** Opening INFORMATION GIVEN block **

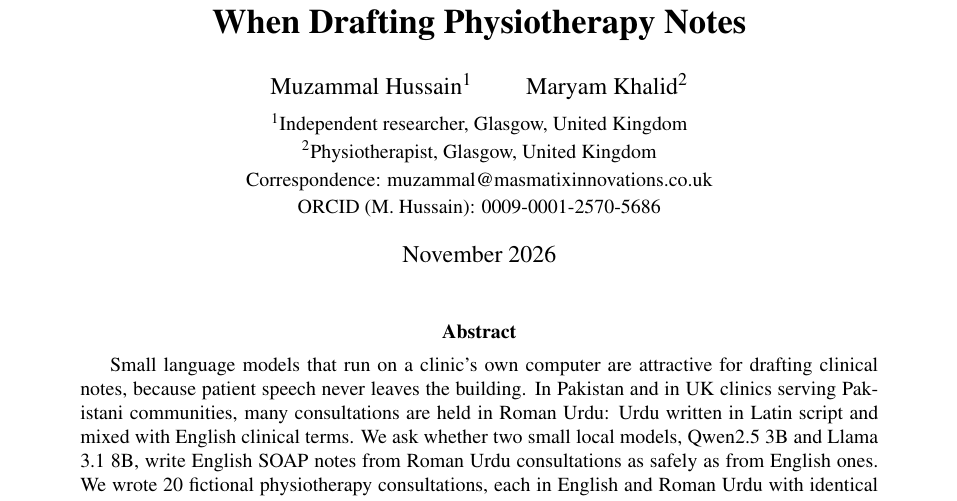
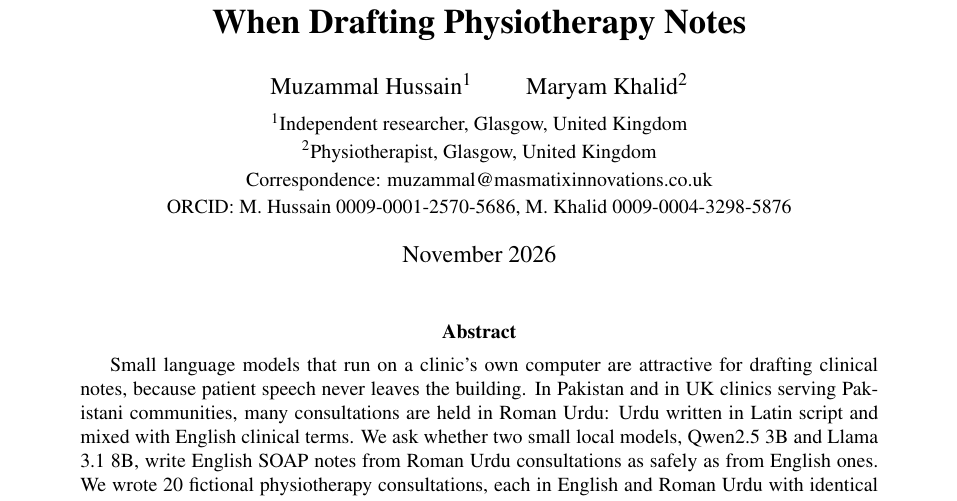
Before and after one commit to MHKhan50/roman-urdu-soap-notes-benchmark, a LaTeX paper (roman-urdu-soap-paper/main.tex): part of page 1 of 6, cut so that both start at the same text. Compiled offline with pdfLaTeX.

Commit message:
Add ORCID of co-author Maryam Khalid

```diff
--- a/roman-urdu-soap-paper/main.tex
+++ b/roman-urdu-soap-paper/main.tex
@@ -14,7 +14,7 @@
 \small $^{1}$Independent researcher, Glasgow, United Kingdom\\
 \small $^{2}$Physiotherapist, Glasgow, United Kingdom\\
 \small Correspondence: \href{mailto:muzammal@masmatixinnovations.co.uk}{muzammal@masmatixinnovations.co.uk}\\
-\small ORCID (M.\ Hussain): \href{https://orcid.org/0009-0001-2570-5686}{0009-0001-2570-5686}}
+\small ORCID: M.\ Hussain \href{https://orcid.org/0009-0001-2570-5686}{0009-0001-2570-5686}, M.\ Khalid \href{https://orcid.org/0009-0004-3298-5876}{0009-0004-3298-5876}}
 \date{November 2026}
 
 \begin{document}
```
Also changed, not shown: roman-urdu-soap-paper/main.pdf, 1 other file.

** Closing INFORMATION GIVEN block **

REQUIRED WORK: Please go through the data above and copy each line that has the word "urdu".

COMPLETED EXERCISE:
Before and after one commit to MHKhan50/roman-urdu-soap-notes-benchmark, a LaTeX paper (roman-urdu-soap-paper/main.tex): part of page 1 of 6, cut so that both start at the same text. Compiled offline with pdfLaTeX.
--- a/roman-urdu-soap-paper/main.tex
+++ b/roman-urdu-soap-paper/main.tex
Also changed, not shown: roman-urdu-soap-paper/main.pdf, 1 other file.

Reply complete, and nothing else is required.